What is an Automated External Defibrillator (AED)?
A defibrillator is a device that gives a high energy electric shock to the heart of someone who is in cardiac arrest. This high energy shock is called defibrillation, and it's an essential part in trying to save the life of someone who’s in cardiac arrest.
4 steps to take if someone is having a cardiac arrest.
Cardiac arrests can happen to anyone, at any time. The following steps give someone the best chance of survival. If you come across someone in cardiac arrest:
Ask someone to bring a defibrillator if there’s one nearby
Turn on the defibrillator and follow its instructions.
Who can use a defibrillator?
You don’t need to be trained to use a defibrillator – anyone can use it. There are clear instructions on how to attach the defibrillator pads. It then assesses the heart rhythm and will only instruct you to deliver a shock if it’s needed. You cannot deliver a shock accidentally, the defibrillator will only allow you to shock if it is needed.
Sudden Cardiac Arrest (SCA) is a leading cause of premature death, but with immediate treatment many lives can be saved. SCA occurs because the electrical rhythm that controls the heart is replaced by a chaotic disorganised electrical rhythm called ventricular fibrillation (VF).
Many SCA victims can be saved if persons nearby recognise what has happened, summon the ambulance service with the minimum of delay, perform basic cardiopulmonary resuscitation (particularly chest compressions) and use an AED (Automated External Defibrillator) to provide a high energy electric shock to restore the heart’s normal rhythm.

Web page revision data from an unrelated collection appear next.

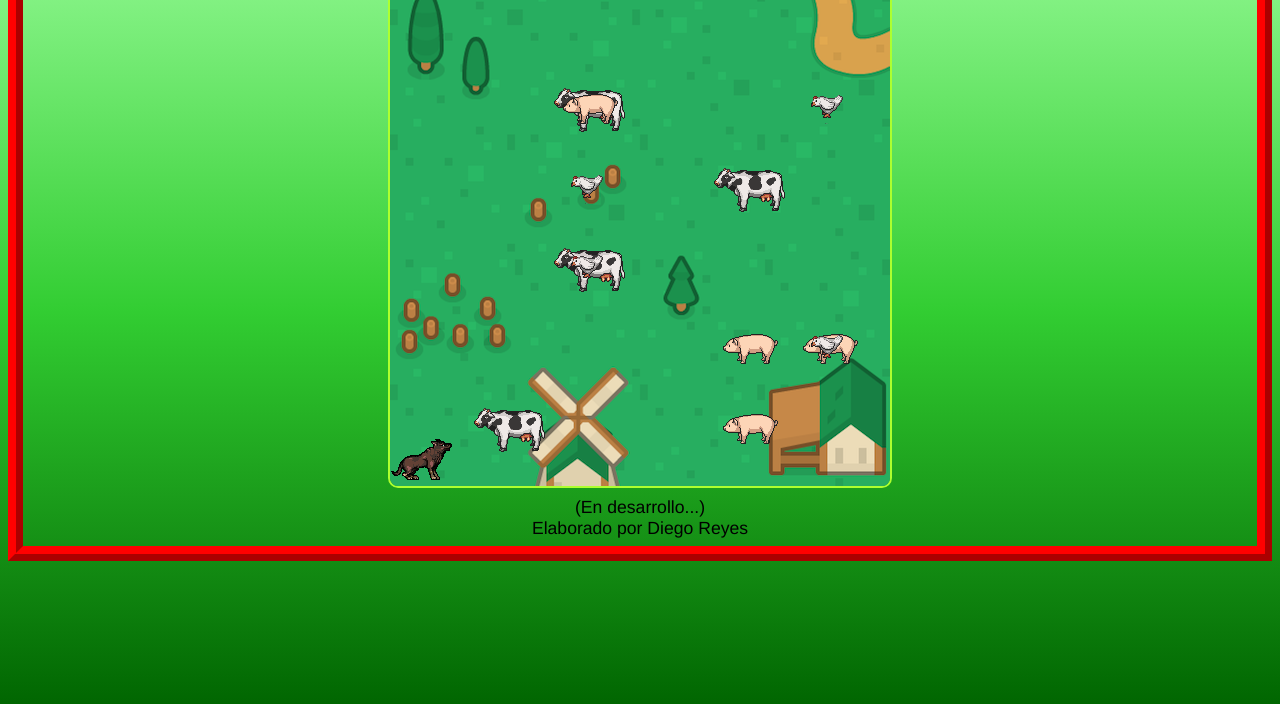
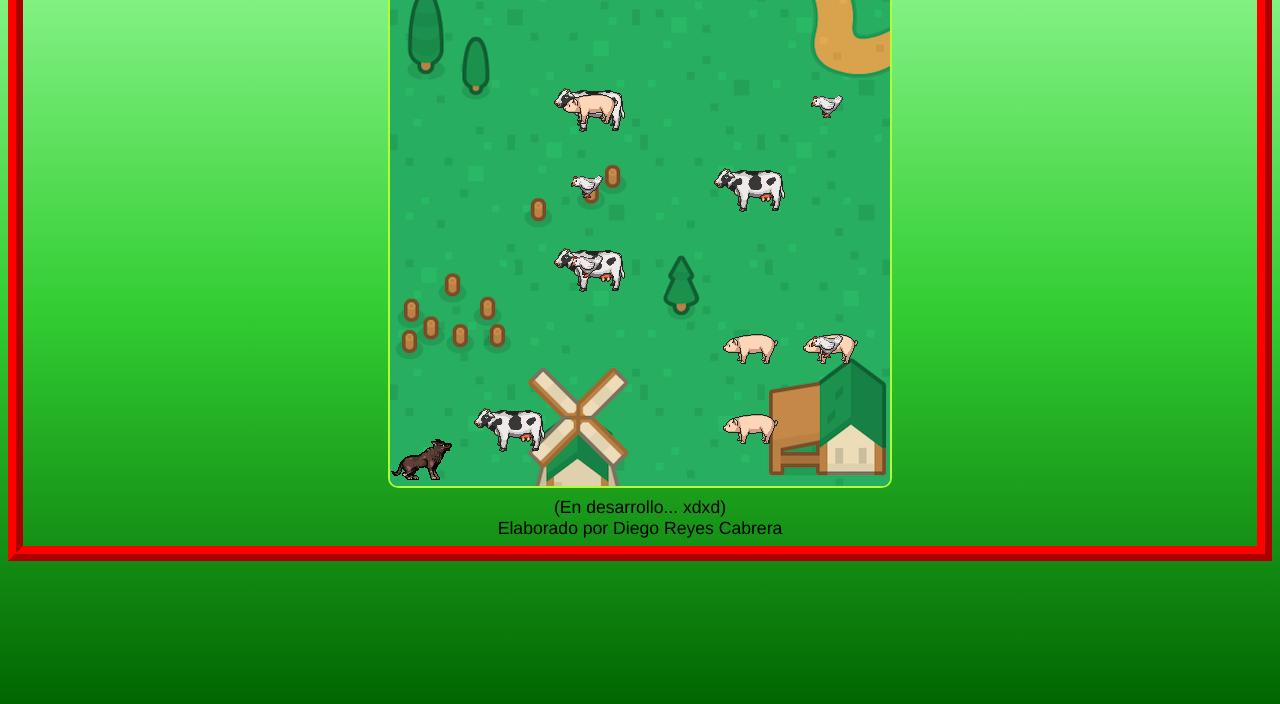
Before and after one commit to realDiegoR/Wolf-Around, a plain HTML site: page haydaychimbo.html in a window 1280 px wide. Shown: the part 88-792 px from the top of the page. Drawn offline with Linux system fonts and the light colour scheme.

Commit message:
Cambio en html para probar

```diff
--- a/haydaychimbo.html
+++ b/haydaychimbo.html
@@ -11,8 +11,8 @@
       <canvas width="500px" height="500px" id="canbas"></canvas>
       <script src="js/functions.js"></script>
       <script src="js/app.js"></script>
-      <p>(En desarrollo...)</p>
-      <p>Elaborado por Diego Reyes</p>
+      <p>(En desarrollo... xdxd)</p>
+      <p>Elaborado por Diego Reyes Cabrera</p>
     </div>
   </body>
 </html>
```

Each of these stages is a link in a chain of events that provide the best chance of success, but the critical factor is the speed with which the shock is given.
AEDs are easy to use, compact, portable and very effective. They are designed to be used by lay persons; the machines guide the operator through the process by verbal instructions and visual prompts. They are safe and will not allow a shock to be given unless the heart’s rhythm requires it. They are designed to be stored for long periods without use and require very little routine maintenance.
In the United Kingdom, there are very few legal barriers to PAD. A rescuer who has acted appropriately to help a victim of SCA should not be sued regardless of the outcome.